WHAT WE GOT WRONG THIS YEAR
We're journalists, not oracles.
- •We thought the Apple Watch was going to bring wearables into the mainstream. It didn't.A "killer app" never came, and even owners of the device have trouble justifying the watch’s usefulness.
- •We were surprised by two successful rocket landings.When it seemed like no company would accomplish rocket reusability, suddenly SpaceX and Blue Origin had both pulled off the task within about a month's time. Now, 2015 will be remembered as the year that ushered in a new era of spaceflight.
- •We didn’t think Samsung could design a better watch than Apple.Samsung's Gear S2 was this year's biggest revelation. The company that tried and failed most often and most publicly with its smartwatches all of a sudden had the best-designed smartwatch.
- •We thought Tech companies had given up on photo sharing. They haven’t.Yahoo totally reinvented Flickr, and Google introduced Google Photos, which now has more than 100 million users a month. We've never been so happy to have been totally wrong.

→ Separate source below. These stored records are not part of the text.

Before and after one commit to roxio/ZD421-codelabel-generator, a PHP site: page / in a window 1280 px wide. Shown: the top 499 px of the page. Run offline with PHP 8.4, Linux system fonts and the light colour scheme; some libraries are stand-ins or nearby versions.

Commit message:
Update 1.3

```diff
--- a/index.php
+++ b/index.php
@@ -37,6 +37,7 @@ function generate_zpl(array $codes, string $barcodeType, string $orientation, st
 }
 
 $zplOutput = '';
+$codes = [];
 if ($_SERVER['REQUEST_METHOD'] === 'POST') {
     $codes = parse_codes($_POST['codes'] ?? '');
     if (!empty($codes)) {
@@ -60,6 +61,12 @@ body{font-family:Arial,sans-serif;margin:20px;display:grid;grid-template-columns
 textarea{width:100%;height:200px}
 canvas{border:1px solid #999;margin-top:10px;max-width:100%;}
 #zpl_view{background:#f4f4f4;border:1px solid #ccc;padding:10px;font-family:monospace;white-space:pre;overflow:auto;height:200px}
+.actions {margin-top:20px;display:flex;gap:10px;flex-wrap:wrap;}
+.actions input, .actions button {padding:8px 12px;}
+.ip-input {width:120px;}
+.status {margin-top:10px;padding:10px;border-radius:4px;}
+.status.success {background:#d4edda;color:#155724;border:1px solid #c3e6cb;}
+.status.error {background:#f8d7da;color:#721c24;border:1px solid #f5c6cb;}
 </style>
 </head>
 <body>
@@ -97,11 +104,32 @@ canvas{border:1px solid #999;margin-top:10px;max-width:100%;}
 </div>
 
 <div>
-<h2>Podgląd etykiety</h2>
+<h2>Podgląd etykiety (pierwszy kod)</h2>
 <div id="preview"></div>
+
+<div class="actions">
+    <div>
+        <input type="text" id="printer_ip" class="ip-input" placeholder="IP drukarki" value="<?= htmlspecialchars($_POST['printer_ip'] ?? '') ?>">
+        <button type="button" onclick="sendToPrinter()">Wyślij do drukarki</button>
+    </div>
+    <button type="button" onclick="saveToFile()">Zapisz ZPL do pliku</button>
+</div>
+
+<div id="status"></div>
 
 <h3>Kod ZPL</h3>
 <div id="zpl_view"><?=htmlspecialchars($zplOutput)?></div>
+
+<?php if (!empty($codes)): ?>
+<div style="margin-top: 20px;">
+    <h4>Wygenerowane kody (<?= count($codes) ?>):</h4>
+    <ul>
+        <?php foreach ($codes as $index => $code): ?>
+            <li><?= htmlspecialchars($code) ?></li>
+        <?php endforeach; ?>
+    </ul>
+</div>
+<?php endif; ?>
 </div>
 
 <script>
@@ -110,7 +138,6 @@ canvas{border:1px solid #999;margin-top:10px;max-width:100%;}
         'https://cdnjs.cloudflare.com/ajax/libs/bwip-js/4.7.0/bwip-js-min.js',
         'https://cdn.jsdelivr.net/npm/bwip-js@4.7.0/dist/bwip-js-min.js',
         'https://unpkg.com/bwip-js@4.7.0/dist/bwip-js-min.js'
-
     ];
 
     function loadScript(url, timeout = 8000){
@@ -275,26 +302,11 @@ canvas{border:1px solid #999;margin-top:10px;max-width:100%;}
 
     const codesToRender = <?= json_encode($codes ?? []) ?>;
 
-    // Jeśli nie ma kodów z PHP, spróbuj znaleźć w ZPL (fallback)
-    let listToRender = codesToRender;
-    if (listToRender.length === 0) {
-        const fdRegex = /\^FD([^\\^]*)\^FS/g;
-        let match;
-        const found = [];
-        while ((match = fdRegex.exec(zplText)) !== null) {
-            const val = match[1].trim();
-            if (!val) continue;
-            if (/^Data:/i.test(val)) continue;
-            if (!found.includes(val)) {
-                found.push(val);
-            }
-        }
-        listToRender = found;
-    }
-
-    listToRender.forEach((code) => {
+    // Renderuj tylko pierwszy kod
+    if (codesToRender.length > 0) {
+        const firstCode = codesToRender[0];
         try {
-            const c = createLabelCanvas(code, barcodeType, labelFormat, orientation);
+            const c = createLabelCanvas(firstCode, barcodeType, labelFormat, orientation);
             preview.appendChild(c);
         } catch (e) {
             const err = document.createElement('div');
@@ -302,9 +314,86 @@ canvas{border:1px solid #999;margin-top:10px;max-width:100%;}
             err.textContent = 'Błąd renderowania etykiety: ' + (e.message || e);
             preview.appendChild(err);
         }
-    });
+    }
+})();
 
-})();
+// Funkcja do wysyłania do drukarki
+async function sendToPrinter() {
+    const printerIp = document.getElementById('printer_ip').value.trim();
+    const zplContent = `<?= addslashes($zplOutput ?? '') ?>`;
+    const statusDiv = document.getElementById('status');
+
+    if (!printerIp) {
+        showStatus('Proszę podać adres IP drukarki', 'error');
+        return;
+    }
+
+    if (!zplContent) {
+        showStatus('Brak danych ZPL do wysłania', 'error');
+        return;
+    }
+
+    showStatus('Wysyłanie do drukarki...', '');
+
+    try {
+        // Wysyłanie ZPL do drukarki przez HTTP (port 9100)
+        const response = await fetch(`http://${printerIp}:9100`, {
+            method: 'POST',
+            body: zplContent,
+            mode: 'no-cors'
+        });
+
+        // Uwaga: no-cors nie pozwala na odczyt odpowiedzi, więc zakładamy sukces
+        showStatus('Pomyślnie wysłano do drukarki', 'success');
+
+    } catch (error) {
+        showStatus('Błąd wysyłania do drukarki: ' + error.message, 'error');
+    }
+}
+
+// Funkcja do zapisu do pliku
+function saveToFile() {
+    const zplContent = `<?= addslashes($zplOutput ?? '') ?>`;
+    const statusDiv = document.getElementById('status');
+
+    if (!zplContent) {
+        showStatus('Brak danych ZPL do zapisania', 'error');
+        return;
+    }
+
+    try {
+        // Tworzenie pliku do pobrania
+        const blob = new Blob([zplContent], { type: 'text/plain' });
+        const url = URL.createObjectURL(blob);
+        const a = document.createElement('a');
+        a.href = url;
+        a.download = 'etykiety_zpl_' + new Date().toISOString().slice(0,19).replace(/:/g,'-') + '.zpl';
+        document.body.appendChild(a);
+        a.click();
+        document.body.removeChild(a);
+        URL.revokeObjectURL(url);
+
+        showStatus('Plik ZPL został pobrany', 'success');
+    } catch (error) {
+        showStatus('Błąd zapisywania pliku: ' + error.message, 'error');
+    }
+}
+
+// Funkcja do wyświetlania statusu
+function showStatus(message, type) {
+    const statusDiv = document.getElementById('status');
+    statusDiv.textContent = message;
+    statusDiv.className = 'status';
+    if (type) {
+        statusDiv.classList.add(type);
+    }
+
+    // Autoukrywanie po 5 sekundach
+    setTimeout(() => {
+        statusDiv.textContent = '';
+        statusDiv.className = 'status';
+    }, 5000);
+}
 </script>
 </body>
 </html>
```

- •We thought biometric scanners were going to revolutionize security. They haven’t.There are millions of fingerprint readers out there, but less than 15 percent of iPhone users are actually using them to unlock their phones.
- •We thought Twitter might meaningfully fix abuse problems. It didn’t.The effectiveness of the new reporting process hasn’t been proven yet. Meanwhile, the best tools — like features that help people collectively block groups of known trolls — still aren’t available to regular users.
- •We learned that video evidence won't save us from police violence.A year ago, body cams seemed like the big solution. While some police have been convicted this year while being caught on camera, others have gone free, signaling that a reduction in police violence will require more than a camera.
- •We thought CGI was going away, but it’s here to stay.2015 saw some people (including us) trumpeting the glorious return of practical effects after years of ugly, obvious CGI. But the truth is CGI is alive and well. And more importantly, the CGI that people complain about may be bad, but good CGI is ever-present and often invisible.
- •We didn’t expect to be talking so much about Nazis.From Man in the High Castle to the latest Wolfenstein game to Baby Hitler, why are we talking about Nazis so much in 2015?
- •We found out that studios can still succeed without superheroes.Universal beat all the other major studios in terms of revenue in 2015, and they did it without a single superhero movie. Movies like Straight Outta Compton and 50 Shades of Grey aren’t marketed at young white men and were extremely successful, meaning Hollywood would do well to aim its upcoming projects at broader audiences.
- •We thought Snapchat Discover was going to be killer. It wasn’t.Users seem largely indifferent, even after Snapchat moved Discover to the top of the Stories feed. And publishers are starting to grumble about Snapchat’s heavy editorial hand and the weak return on their investment so far.
- •Hoverboards were more than just a fad.One minute we’re fighting that uphill and ultimately futile battle about what to call them, the next they’re everywhere.
- •Android cameras finally got better, but it didn’t increase sales.These improvements may pay off further down the line, if Android stays competitive against one of the iPhone's core strengths
- •We all worried ad blockers would be the end of the world. They weren’t.Most people were simply too lazy to download and install an ad blocker, and we all still have jobs as a result. It was 2015's most personally welcome reprieve.